Vintage Makita Drill

These gals dubbed themselves the “Womens’ Drill Team” and they got pretty into using a human-powered drill which I neglected to photograph, which is too bad because it was very cool. It’s called a Yankee Push Drill and you can see pictures of some like it here at a vintage tools site.

Women's Drill Team at Worm Bin Party

After the sides, bottoms and lids were assembled separately, they were all put together and large-bore holes were drilled in the bottom for ventilation:

Worm Bin Ventilation Holes

To keep rats from chewing through those, we stapled hardware cloth (i.e. incredibly tough screen material) over each hole. Despite various horror stories I’d heard over the years, all of the experienced worm composting folks there said that they hadn’t had trouble with rodents. So, I hope to continue that trend!

Ta-da! Two bins, finished and stacked for taking home:

Completed Worm Bins

Even with a lot of people and mostly pre-cut wood, it still took a long time to build the bins from scratch. I had to leave early (after coming late, bad work-party etiquette for sure but nobody made me feel bad!), so I have yet to bring home my bin. I hope to pick it up tomorrow, and then I’ll have to get going on shredding newspaper for the worms’ bedding and then getting actual worms. The ones I plan to use, Red Wigglers (Eisenia foetida), are pretty pricey – $25 for 1/2 lb. at Seattle Tilth, so I might be able to get some from my mom’s compost pile or see if there are any left over from the gal who brought some to the bee.

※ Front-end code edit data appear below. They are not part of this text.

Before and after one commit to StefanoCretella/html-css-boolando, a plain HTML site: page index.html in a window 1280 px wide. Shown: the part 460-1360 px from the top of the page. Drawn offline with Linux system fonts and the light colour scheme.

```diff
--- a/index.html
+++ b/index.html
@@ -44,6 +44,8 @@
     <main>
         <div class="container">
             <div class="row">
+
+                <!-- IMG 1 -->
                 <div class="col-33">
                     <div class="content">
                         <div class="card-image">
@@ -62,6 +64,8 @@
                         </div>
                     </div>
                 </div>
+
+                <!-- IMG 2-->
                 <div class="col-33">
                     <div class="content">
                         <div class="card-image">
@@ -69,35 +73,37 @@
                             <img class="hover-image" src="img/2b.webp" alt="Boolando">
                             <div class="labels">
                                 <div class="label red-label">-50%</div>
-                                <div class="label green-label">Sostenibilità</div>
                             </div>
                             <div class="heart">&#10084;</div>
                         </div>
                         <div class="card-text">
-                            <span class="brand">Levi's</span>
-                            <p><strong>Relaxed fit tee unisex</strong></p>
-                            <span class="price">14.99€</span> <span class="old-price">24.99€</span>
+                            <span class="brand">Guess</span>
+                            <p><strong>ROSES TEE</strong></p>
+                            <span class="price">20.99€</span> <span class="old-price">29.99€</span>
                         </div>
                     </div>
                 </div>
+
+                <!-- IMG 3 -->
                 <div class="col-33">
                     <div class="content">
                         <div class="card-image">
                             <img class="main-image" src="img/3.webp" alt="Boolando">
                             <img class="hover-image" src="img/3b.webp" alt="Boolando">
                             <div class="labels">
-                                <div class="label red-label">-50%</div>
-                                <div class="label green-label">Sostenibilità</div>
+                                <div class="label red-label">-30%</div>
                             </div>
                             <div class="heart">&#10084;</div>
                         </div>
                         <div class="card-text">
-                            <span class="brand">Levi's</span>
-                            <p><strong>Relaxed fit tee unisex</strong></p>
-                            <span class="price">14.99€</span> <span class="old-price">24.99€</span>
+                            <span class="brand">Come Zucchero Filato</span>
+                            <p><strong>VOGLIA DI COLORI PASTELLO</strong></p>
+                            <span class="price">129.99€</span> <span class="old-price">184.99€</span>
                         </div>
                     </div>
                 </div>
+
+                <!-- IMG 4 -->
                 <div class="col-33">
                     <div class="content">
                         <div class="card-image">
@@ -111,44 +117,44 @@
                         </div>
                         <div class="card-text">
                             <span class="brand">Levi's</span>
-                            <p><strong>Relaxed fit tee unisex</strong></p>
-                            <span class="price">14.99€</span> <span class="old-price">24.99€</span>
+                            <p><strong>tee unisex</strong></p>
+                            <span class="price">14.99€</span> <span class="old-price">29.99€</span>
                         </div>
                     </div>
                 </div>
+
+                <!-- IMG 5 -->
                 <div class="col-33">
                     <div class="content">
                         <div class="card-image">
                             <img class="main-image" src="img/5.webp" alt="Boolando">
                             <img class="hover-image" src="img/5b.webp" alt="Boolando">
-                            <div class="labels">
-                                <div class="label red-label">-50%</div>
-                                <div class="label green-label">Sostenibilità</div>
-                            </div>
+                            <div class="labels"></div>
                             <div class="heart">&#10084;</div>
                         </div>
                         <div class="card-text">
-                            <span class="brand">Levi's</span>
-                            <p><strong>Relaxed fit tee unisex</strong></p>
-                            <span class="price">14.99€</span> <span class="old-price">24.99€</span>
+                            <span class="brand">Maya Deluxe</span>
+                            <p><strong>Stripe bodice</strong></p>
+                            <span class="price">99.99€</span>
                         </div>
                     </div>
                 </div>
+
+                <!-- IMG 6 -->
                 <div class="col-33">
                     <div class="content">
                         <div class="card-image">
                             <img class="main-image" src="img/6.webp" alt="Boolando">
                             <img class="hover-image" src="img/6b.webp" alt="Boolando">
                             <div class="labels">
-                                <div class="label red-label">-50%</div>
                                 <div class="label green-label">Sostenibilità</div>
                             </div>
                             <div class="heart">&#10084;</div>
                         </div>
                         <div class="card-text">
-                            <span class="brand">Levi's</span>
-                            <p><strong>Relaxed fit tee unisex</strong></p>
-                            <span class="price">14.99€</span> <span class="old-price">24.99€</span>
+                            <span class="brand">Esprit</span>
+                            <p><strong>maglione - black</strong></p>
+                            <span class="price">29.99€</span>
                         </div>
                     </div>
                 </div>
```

It might be a smart idea to invest in a copy of Worms Eat My Garbage by Mary Appelhof, the definitive classic on vermicomposting human food waste. To find out more about composting with worms, this Treehugger article has a lot of info plus links galore.

For the free plan we used, also from Seattle Tilth, click here for a 3-page PDF. With a bit of scrap wood, total costs including hardware for ours were only $23 each. I’ve seen them for sale for over $100, so if you are handy or know someone who is, that’s a pretty good savings for a few hours of work.

It was great to meet a bunch of people who are interested in stuff like this, and I am super excited to start letting the worms make me some incredible compost. Starting later this week, I will stop giving our family’s food scraps to the city to compost, except for the worm bin no-no’s (meat/dairy/fish and, according to some folks, citrus – too acidic.) This is my small attempt to do a bit more to cut down on our little family’s impact on the planet. Happy Earth(worm) Day!

 

Happy (Early) Earth Day April 18, 2009

Filed under: environment — greenwalks @ 9:51 am
Tags: , , , , , , ,

To most gardeners, every day is Earth Day. We are already connected to the cycles of the seasons, the needs of the soil, and the interactions between plants, wild creatures, and humans.

But if you want to get technical about it, April 22nd has been designated Earth Day and all week there are many events, activities and actions to take part in to help celebrate and assist our planet. The Earth Day Network has a plethora of offerings, from links to local events to info about greening up schools and bringing clean water to the developing world.

I am sometimes cynical about these one-day deals but with this the idea is to educate ourselves and others to make lasting changes that will benefit us all. The City of Seattle just made some of this a lot easier by expanding its recycling and composting programs so that less garbage ends up in the landfill. My personal goal for this year is to stop being lazy about letting the city do my composting for me and then buying it back in plastic (non-recyclable) bags. To that end, I will be attending a worm-bin-building event tomorrow and hope to use the result to turn our food waste into black gold.

What are your plans for Earth Day this week? Special action or just enjoying digging in your own dirt and continuing on with your good-earth practices?

earthtwinimages1

(“Twins Image” of Earth taken by Messenger spacecraft, produced by Johns Hopkins University/APL. Image courtesy of NASA Jet Propulsion Laboratory, Caltech. To see more images from this mind-bendingly large and free-to-use  gallery, click here.)